When choosing between bushcrafting and backpacking, it’s worth taking your personal preferences and abilities into account. What kind of adventure are you looking for—and, importantly, do you have the right skills for the trip?
If you’ve learned about survival skills and are keen to put them into practice, bushcrafting is a great choice for you. It involves a lot of manual labor, e.g. chopping branches and wood, so if you’re physically fit and enjoy that kind of work, you’re bound to enjoy a bushcrafting trip.
On the other hand, if you’re more interested in keeping moving on your trip, navigating trails and discovering new locations every day, then backpacking is probably the better choice. As long as you plan out your kit well and are fit to carry it, you should be good to go.
Another factor to consider is price. Both activities can be expensive, but backpacking gear tends to be more costly. Many bushcrafters get by on more basic and minimalist kit, keeping in line with the ethos of getting back to nature. Backpackers, meanwhile, might prefer gear that’s more durable (and therefore pricier).
Bushcrafting and backpacking have some things in common—they both require preparation, physical and mental endurance, and an appreciation for nature.

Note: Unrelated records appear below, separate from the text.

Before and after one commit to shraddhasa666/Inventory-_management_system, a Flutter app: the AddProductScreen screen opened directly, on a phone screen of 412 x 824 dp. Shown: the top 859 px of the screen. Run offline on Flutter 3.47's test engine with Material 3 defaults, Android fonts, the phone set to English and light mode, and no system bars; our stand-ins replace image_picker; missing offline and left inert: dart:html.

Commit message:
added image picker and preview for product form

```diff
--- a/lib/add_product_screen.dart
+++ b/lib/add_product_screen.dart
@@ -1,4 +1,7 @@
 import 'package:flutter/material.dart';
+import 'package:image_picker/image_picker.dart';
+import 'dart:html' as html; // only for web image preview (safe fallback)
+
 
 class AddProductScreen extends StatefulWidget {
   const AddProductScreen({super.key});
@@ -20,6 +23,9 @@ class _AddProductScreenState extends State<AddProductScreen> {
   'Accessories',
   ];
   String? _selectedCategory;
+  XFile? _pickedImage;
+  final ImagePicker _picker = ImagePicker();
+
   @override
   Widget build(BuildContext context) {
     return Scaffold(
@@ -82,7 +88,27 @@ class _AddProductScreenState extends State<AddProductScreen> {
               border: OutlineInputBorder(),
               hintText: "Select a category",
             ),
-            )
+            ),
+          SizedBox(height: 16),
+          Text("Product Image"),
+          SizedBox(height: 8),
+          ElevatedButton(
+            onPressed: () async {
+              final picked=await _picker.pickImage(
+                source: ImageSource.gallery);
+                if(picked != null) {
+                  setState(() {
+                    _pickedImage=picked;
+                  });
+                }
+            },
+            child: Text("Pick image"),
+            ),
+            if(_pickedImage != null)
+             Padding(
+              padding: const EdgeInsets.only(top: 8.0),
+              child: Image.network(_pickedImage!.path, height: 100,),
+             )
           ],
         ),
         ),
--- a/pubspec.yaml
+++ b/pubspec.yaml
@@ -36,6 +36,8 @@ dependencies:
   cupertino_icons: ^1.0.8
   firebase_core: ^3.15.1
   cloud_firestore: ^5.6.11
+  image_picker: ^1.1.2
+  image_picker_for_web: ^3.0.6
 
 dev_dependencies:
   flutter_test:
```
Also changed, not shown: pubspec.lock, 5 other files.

That said, there are big differences between the two pursuits. Bushcrafting focuses on survival skills and self-reliance in the wild, while backpacking is centered on carrying a backpack over new environments and completing a trail.
Ultimately, the choice between backpacking and bushcrafting is down to you, your skills, and your preferences. If you’re unsure, why not have a try at both! It’ll be a great learning curve for you.
I am Bruno. I write and lecture about bushcraft, survival, hiking, and nature experiences in general. I also produce short films on these topics as a director.
My wife Lilith and I try to travel as much as we can to discover the world! We wish to live in harmony with nature and preserve its ecosystems: Eden paradise is here now.
I want to open a door to reconnect with nature through this blog.